- Mac has indeed transformed himself into the shredded hunk of beefcake he always claimed to be. (This isn’t just mass.) I don’t know if Rob McElhenney’s real-life fitness is solely another body-shaping goof for the show’s benefit, but the episode certainly works it in as such. Just as Mac/McElhenney’s weight gain in season 6 served as a remarkably committed metatextual joke, here, Mac’s incessant shirtless preening is waved off by the others as just another desperate plea for attention.
- The Waitress is still living with Charlie at the beginning of the episode after her affecting yet ill-advised decision to give her longtime stalker a chance. Sadly(?) for them both, Charlie leaves the doll alone with his love (who was getting on his nerves anyway), and she promptly falls off the wagon and cheats on him. With the doll.
- Mac’s out-of-nowhere “You guys like me, right?” after the rest of the Gang is callously unimpressed by his new physique finds the right note for the ongoing empathy puzzle that is Ronald McDonald.
- The closeups of the Dennis doll are nightmare fuel. Sheer madness kindling.
- I’m assuming that this Dennis is the actual Dennis and that his appearance and ongoing role in the season will be revealed. Still, I’m not the only one who expected that the last shot would be of the Dennis doll sitting on that stool while the Gang addressed it as if it were real and poured beer into its gaping mouth, right?

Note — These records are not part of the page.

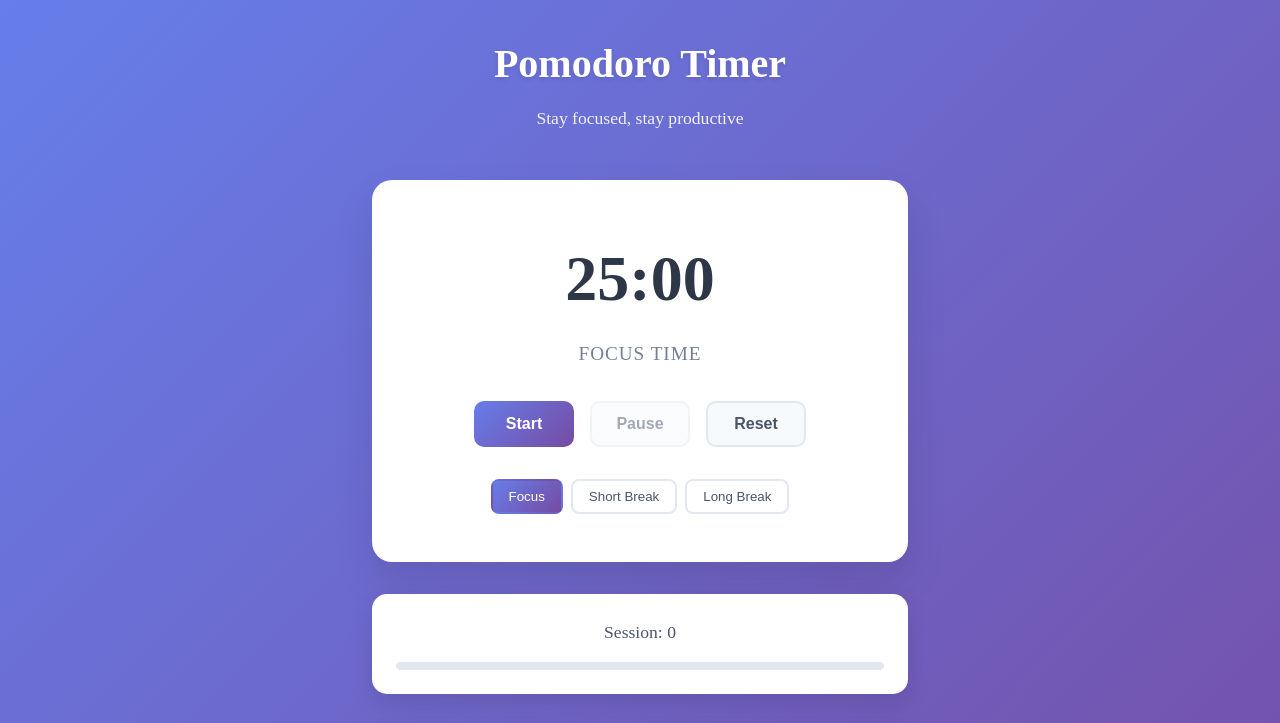
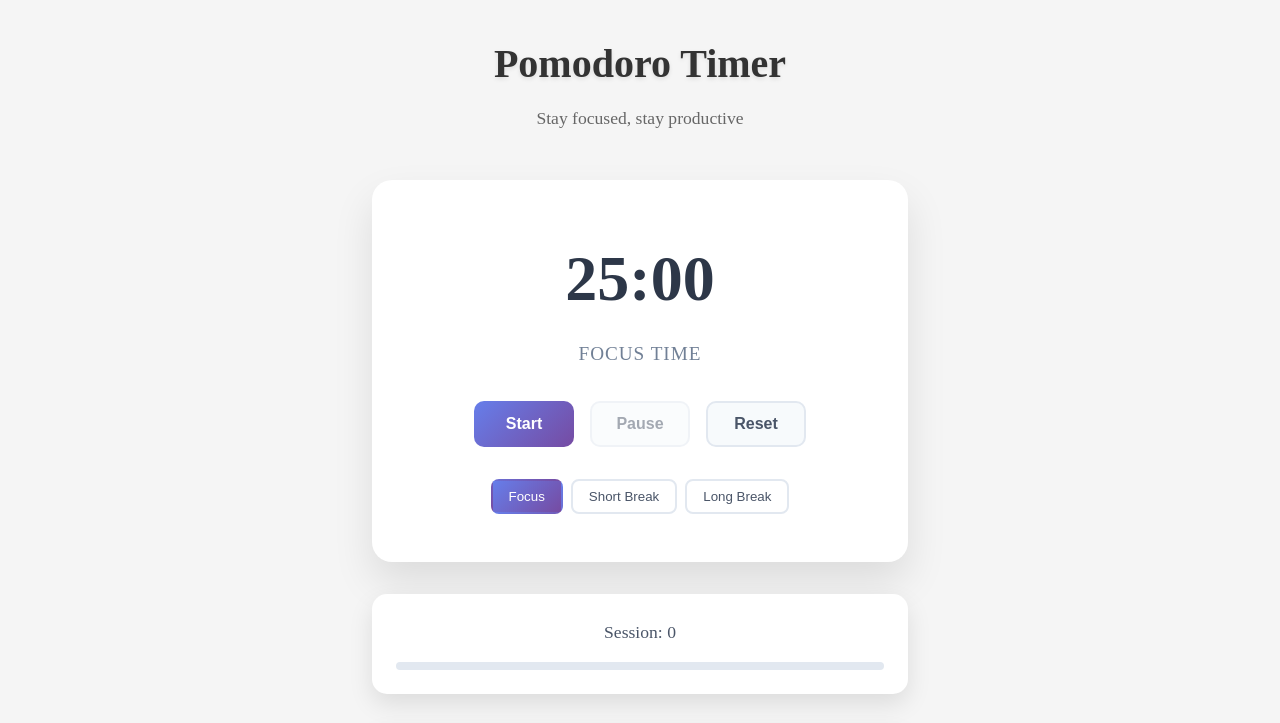
Before and after one commit to mikewawszczak/pomodoro-test, a plain HTML site: page index.html in a window 1280 px wide. Shown: the top 723 px of the page. Drawn offline with Linux system fonts and the light colour scheme.

Commit message:
Update background to gray

```diff
--- a/styles.css
+++ b/styles.css
@@ -6,7 +6,7 @@
 
 body {
     font-family: 'Times New Roman', Times, serif;
-    background: linear-gradient(135deg, #667eea 0%, #764ba2 100%);
+    background: #f5f5f5;
     min-height: 100vh;
     color: #333;
     line-height: 1.6;
@@ -29,13 +29,13 @@ header {
 header h1 {
     font-size: 2.5rem;
     font-weight: 700;
-    color: white;
+    color: #333;
     margin-bottom: 0.5rem;
     text-shadow: 0 2px 4px rgba(0, 0, 0, 0.1);
 }
 
 .subtitle {
-    color: rgba(255, 255, 255, 0.9);
+    color: #666;
     font-size: 1.1rem;
     font-weight: 300;
 }
```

- And we’re back for The A.V. Club’s coverage of season 13, people. I’m Dennis (the other Dennis) and I’ll be your reviewer. See you in the comments. And remember, “Dennis is a bastard man.”